2. Bring comfort items with you. One of my favorite things to do when I go to a large family event is wear a secret comfy item of clothing that I can mask as “dressing up.” You know where this is going… leggings!! Leggings are my secret clothing weapon because I can dress them up or I can be totally slouchy in them at home, but either way: they’re mega cozy and make me feel safe. Whatever your personal comfort item is, bring it with you to help ease anxiety and help you feel comfy all day long.
3. Make little escapes when you can. When you start feeling the pressure, feeling so overwhelmed that the world feels like it’s closing in around you and you can’t breathe, quietly get up and leave. Go to the bathroom. Go outside for some fresh air. Go sit in the car. Go take a walk. Just make whatever tiny escape you can to gather yourself mentally for returning to the crowd. Maybe you’ll need to excuse yourself politely, and that’s okay, do it however you need to do it, but know that it is OKAY to leave for a bit.
4. Remember to pack your relief/rescue kit. You should already have one of these made up for occasions such as this, but if you don’t, include things like: extra doses of your medications, ear plugs, ice packs, a water bottle, essential oils/CBD oil, muscle rub, sunglasses, and anything else that gives you relief on the go. Bring it with you and use whatever you need whenever you need it!
5. Practice mini mindfulness exercises.
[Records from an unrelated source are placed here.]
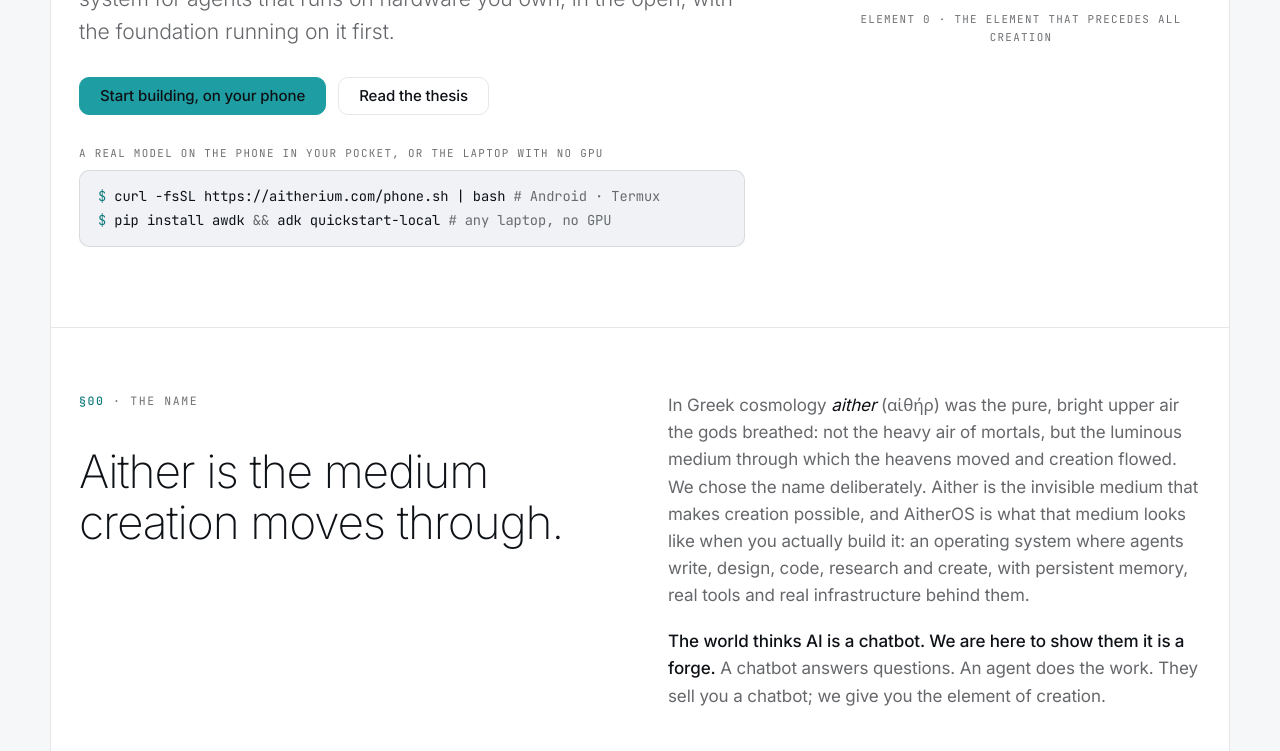
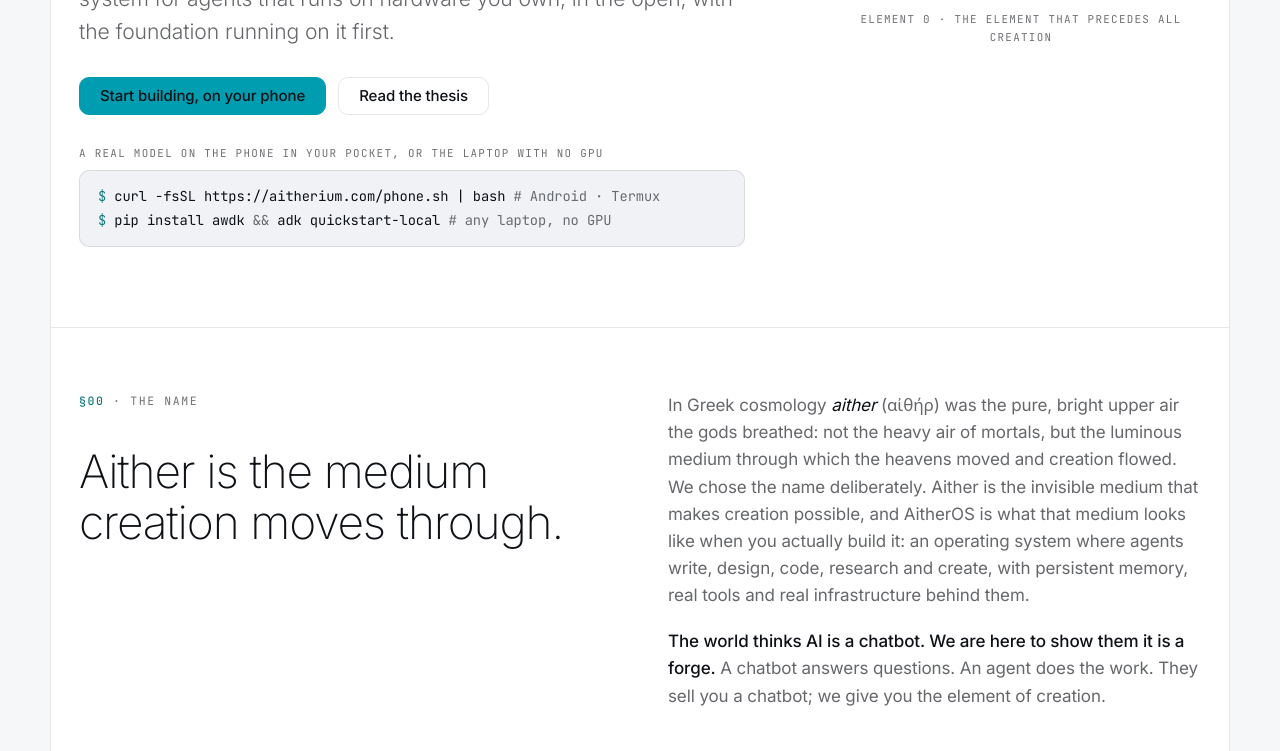
Before and after one commit to Aitherium/aitherium-org, a plain HTML site: page index.html in a window 1280 px wide. Shown: the part 837-1588 px from the top of the page. Drawn offline with Linux system fonts and the light colour scheme.

Commit message:
site: light mode's accent is the mark's blue too
#1E9EA2 was a darkened teal for light surfaces. #009DB0 is the same luminance
(0.2725 vs 0.2734), so every ratio the file's contrast note records holds: the
fill is still 3.25:1 on white and ink on it is still 5.8:1.

Co-Authored-By: Claude Code <noreply@anthropic.com>

```diff
--- a/index.html
+++ b/index.html
@@ -20,7 +20,7 @@
   <link rel="stylesheet" href="https://fonts.googleapis.com/css2?family=Inter:wght@200;300;400;500;600&family=JetBrains+Mono:wght@400;500&display=swap">
   <link rel="stylesheet" href="kit/tokens.css">
   <link rel="stylesheet" href="kit/frame.css">
-  <link rel="stylesheet" href="theme.css?v=634c213725">
+  <link rel="stylesheet" href="theme.css?v=039da680b2">
   <link rel="stylesheet" href="styles.css?v=0b318f308f">
   <script>(function(){var d=document.documentElement,t;try{t=localStorage.getItem('aitherium-theme')}catch(e){}
   d.setAttribute('data-theme',t==='dark'?'dark':'light');
--- a/theme.css
+++ b/theme.css
@@ -11,7 +11,7 @@
 
    Contrast (WCAG 2.x, light): ink on surface 18.9:1 · dim on surface 4.62:1,
    on ground 4.53:1 · accent-ink on surface 5.1:1, on ground 4.8:1 · ink on the
-   accent fill 5.8:1. The accent FILL (#1E9EA2) is 3.25:1 on white, so it is
+   accent fill 5.8:1. The accent FILL (#009DB0) is 3.25:1 on white, so it is
    used for fills, rules and marks; text in the accent uses --fk-accent-ink.
    ═══════════════════════════════════════════════════════════════════════════ */
 
@@ -26,13 +26,13 @@
   --fk-dim: rgba(14,17,22,.64);
   --fk-faint: rgba(14,17,22,.60);
   --fk-hairline: rgba(14,17,22,.10);
-  --fk-accent: #1E9EA2;                  /* fills, rules, the mark */
+  --fk-accent: #009DB0;                  /* fills, rules, the mark */
   --fk-accent-ink: #137A7E;              /* the accent as TEXT */
   --fk-on-accent: #0E1116;               /* text on an accent fill */
-  --fk-accent-glow: rgba(30,158,162,.22);
-  --fk-accent-wash: rgba(30,158,162,.08);
-  --fk-accent-line: rgba(30,158,162,.40);
-  --fk-selection: rgba(30,158,162,.22);
+  --fk-accent-glow: rgba(0,157,176,.22);
+  --fk-accent-wash: rgba(0,157,176,.08);
+  --fk-accent-line: rgba(0,157,176,.40);
+  --fk-selection: rgba(0,157,176,.22);
   --fk-scrim: rgba(14,17,22,.40);
   --fk-shadow: rgba(14,17,22,.18);
 }
```
Also changed, not shown: about.html (+1 -1 lines), get-involved.html (+1 -1 lines), news.html (+1 -1 lines), programs.html (+1 -1 lines), start.html (+1 -1 lines), transparency.html (+1 -1 lines).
You can do these while sitting at the table to eat. You can do it while Aunt Gertrude is invading your personal space for the 13th time today. You can do it while all the noises and the heat of the crowd is starting to get to you.
I particularly like the 5-4-3-2-1 Grounding Technique and find myself using this one a lot. This one is easy to do discretely without anyone else even knowing you’re doing it.
- Find 5 things you can see,
- 4 things you can feel,
- 3 things you can hear,
- 2 things you can smell, and
- 1 thing you can taste.
I also like the 4-7-8 Relaxing Breath Exercise. It works like this:
- Exhale completely through your mouth, making a whoosh sound.
- Close your mouth and inhale quietly through your nose to a mental count of four.
- Hold your breath for a count of seven.
- Exhale completely through your mouth, making a whoosh sound to a count of eight.
- This is one breath. Now inhale again and repeat the cycle three more times for a total of four breaths.
6. Do what you can–and no more. If anyone presses you about this issue, refer back to point #1: it is okay to say NO. Please don’t push yourself overboard for the sake of a single day of a family gathering. The entire holiday season is the season of joy, togetherness, giving, and so much more. It is not just about one day of forcing yourself into misery to make it to a gathering. If you are having trouble the day of an event, ask your family or friends to reschedule. If they can’t, ask if you can be with some of them for a smaller gathering on another day, or maybe plan to do something together that won’t be so triggering. It’s important that you enjoy the holiday season in your own way, too. In ways that won’t bring about pain and mental anguish.